▸ **ASSIGNMENT**: Within the entries below, find the portion that opens with the line containing "More charts" and closes with the line containing "Also changed, not shown: parts of 7". Retype that portion exactly and only.

Structured diff data
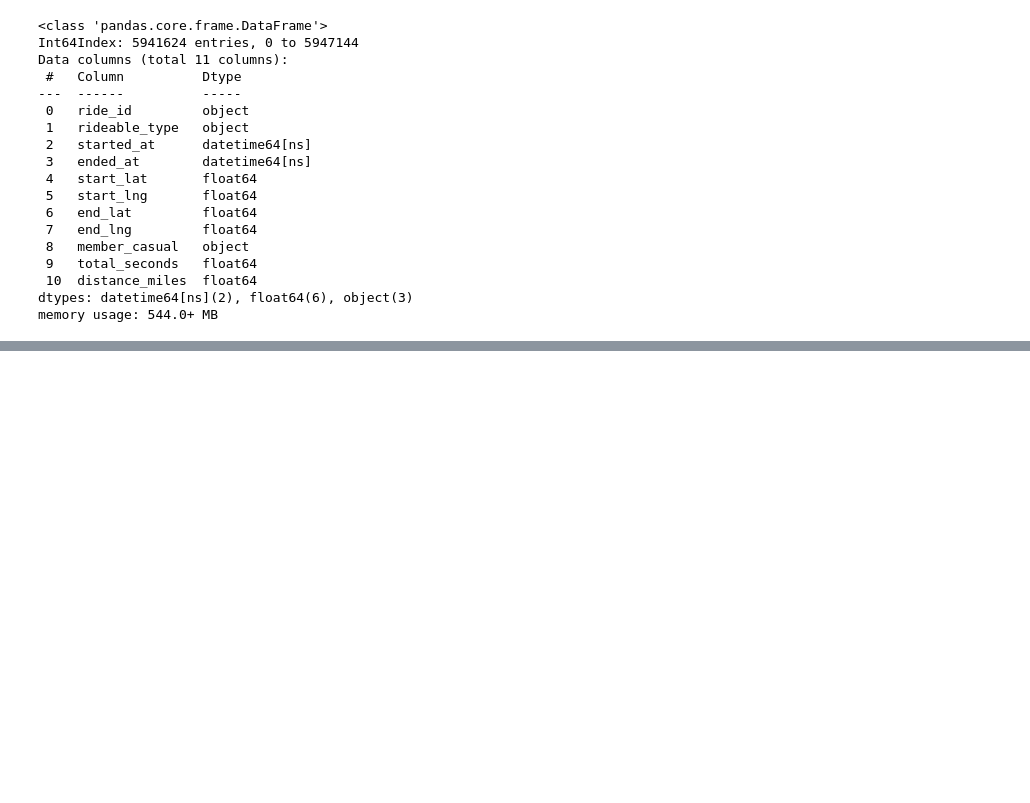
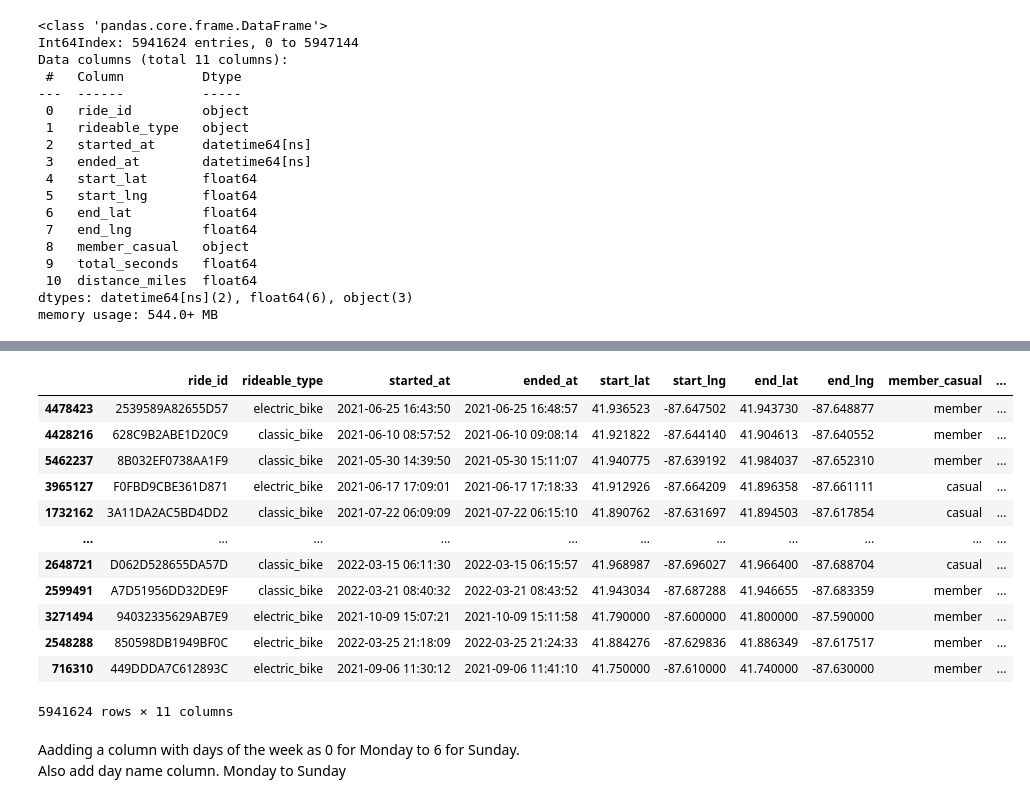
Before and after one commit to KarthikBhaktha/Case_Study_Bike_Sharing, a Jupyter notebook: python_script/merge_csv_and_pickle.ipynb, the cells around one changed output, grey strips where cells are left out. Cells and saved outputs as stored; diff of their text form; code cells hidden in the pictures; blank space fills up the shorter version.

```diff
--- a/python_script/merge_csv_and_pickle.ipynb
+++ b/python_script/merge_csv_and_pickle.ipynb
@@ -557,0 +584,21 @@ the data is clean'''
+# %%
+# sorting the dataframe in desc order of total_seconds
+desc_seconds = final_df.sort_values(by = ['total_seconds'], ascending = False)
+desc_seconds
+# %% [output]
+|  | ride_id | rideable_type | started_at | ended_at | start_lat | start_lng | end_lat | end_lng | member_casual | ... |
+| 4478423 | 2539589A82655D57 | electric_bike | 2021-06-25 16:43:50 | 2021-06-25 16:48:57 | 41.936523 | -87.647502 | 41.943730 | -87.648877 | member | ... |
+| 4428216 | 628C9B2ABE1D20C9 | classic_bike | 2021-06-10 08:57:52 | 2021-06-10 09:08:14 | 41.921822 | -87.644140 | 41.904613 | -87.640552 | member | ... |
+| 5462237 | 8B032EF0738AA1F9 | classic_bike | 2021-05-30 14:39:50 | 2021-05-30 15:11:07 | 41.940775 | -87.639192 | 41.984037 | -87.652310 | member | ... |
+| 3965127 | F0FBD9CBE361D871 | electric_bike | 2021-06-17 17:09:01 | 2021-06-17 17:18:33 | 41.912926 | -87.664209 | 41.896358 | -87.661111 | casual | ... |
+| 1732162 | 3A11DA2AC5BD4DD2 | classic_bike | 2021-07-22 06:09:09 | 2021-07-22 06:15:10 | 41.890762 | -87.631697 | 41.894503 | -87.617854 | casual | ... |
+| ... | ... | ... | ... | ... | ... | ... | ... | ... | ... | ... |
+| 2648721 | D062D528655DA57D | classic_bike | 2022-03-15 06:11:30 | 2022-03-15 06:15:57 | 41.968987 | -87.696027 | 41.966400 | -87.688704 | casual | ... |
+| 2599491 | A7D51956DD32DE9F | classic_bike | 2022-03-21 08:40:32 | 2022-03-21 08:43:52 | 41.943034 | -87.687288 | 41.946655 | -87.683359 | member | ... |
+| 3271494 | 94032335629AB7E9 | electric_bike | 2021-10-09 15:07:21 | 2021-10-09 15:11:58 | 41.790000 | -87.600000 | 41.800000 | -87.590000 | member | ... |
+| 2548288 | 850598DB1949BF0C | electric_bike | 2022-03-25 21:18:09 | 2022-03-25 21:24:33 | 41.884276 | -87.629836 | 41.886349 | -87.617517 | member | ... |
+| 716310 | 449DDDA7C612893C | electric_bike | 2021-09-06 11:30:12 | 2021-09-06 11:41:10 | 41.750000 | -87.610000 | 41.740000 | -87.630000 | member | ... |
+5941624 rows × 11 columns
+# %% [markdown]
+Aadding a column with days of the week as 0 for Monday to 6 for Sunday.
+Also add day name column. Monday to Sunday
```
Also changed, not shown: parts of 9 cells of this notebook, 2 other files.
...
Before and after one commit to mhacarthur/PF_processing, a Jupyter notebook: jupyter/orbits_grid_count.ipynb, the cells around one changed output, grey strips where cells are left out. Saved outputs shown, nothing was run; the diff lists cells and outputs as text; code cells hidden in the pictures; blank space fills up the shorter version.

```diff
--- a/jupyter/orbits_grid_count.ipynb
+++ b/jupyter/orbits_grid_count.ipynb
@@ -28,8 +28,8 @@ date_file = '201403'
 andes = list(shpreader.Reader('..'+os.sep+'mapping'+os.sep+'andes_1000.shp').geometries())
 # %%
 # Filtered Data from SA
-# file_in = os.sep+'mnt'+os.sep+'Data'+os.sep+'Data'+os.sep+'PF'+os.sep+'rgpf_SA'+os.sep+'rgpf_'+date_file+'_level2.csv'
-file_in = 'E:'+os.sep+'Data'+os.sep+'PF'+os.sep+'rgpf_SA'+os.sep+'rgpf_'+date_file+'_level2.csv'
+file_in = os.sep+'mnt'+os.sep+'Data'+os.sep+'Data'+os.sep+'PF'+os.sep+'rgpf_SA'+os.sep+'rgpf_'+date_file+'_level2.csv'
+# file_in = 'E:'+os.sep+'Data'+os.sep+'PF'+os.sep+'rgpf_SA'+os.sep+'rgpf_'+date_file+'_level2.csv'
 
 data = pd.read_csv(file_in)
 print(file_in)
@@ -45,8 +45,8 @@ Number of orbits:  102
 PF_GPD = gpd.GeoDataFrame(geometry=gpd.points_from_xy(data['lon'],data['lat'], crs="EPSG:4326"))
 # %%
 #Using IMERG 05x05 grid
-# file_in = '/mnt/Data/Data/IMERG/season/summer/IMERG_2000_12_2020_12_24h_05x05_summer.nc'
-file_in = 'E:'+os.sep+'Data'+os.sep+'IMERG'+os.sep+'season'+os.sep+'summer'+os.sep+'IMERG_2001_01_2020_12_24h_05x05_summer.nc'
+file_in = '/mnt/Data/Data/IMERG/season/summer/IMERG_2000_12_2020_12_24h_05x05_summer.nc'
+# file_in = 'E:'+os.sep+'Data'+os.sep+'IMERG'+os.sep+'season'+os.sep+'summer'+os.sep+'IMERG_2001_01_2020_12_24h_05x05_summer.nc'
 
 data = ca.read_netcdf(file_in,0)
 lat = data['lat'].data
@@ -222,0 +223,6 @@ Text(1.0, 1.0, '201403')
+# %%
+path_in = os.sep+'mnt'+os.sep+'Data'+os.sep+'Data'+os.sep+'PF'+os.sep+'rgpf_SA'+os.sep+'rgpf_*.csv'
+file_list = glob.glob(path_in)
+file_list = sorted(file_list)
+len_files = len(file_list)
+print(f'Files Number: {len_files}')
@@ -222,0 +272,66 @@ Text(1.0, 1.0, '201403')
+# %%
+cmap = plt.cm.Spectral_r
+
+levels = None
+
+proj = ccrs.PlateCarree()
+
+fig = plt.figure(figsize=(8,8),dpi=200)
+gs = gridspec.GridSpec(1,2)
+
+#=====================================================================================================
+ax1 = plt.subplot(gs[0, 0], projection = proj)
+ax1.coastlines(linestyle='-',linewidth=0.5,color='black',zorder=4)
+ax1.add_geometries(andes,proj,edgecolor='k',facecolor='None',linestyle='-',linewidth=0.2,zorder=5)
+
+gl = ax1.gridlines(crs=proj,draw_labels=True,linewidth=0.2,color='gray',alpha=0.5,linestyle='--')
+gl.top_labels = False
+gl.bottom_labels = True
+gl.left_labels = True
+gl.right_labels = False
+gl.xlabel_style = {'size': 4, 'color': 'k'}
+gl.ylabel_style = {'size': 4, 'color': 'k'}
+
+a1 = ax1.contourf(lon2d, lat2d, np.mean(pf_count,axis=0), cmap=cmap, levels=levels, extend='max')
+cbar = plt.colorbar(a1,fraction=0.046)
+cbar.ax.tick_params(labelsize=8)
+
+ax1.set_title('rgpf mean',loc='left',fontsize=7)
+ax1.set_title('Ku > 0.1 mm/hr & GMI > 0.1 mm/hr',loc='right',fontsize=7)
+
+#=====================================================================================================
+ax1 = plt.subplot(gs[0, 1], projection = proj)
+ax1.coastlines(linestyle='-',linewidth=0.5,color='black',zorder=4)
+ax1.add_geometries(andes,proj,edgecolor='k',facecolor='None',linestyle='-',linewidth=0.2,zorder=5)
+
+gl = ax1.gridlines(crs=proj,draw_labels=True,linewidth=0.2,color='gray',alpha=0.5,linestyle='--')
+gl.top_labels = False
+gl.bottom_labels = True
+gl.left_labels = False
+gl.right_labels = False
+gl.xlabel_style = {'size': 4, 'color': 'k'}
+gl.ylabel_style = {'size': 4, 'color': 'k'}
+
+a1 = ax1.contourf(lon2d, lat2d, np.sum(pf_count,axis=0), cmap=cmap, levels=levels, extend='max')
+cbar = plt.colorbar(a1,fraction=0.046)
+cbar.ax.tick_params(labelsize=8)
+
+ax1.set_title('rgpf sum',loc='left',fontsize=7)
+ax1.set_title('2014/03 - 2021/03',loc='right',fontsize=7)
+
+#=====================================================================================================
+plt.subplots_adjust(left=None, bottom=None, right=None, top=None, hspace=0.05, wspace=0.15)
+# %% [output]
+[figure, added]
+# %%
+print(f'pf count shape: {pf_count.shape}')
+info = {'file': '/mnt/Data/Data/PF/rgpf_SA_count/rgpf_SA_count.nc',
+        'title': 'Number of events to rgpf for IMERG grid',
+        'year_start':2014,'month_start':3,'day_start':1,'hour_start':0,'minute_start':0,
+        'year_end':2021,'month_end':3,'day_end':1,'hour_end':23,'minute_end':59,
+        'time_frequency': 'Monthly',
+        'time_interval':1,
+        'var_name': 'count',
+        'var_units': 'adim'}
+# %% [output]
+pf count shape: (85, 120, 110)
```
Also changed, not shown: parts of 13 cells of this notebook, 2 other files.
* * *
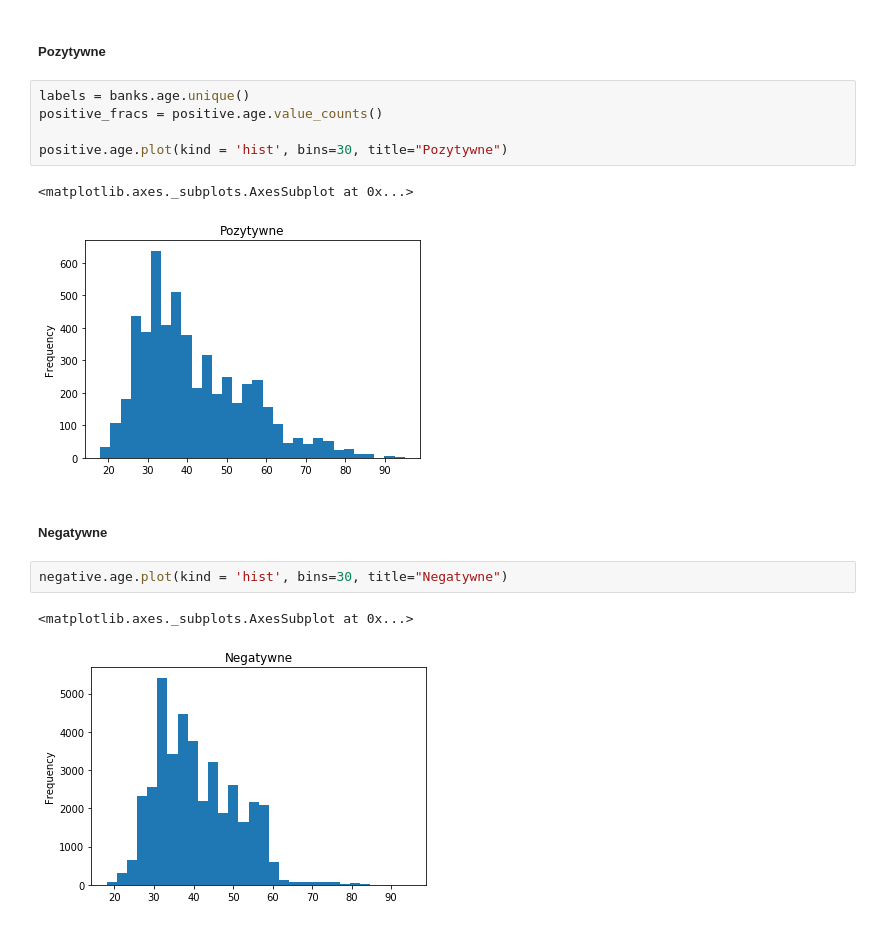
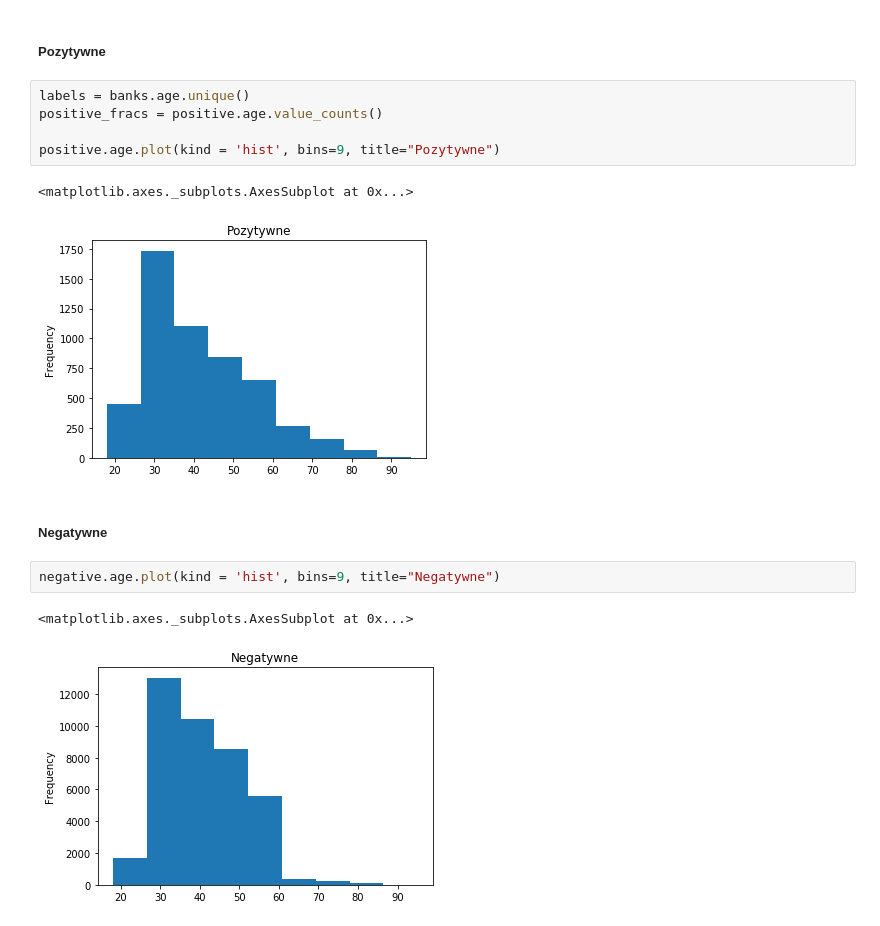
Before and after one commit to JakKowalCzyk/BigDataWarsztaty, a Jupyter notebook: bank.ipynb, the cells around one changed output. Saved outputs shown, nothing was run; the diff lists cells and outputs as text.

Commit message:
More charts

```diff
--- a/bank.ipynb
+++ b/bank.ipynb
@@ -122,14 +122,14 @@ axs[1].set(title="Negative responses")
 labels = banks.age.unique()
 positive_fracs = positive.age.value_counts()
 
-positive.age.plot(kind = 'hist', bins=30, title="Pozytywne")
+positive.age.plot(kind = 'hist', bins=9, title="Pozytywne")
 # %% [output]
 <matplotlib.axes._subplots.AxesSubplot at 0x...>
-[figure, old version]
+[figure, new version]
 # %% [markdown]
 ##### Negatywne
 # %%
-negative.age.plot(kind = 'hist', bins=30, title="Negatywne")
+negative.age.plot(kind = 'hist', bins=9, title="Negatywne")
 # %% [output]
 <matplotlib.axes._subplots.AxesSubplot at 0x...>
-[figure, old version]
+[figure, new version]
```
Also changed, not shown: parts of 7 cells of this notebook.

▸ **SOLUTION FOR THIS TASK**:
More charts

```diff
--- a/bank.ipynb
+++ b/bank.ipynb
@@ -122,14 +122,14 @@ axs[1].set(title="Negative responses")
 labels = banks.age.unique()
 positive_fracs = positive.age.value_counts()
 
-positive.age.plot(kind = 'hist', bins=30, title="Pozytywne")
+positive.age.plot(kind = 'hist', bins=9, title="Pozytywne")
 # %% [output]
 <matplotlib.axes._subplots.AxesSubplot at 0x...>
-[figure, old version]
+[figure, new version]
 # %% [markdown]
 ##### Negatywne
 # %%
-negative.age.plot(kind = 'hist', bins=30, title="Negatywne")
+negative.age.plot(kind = 'hist', bins=9, title="Negatywne")
 # %% [output]
 <matplotlib.axes._subplots.AxesSubplot at 0x...>
-[figure, old version]
+[figure, new version]
```
Also changed, not shown: parts of 7 cells of this notebook.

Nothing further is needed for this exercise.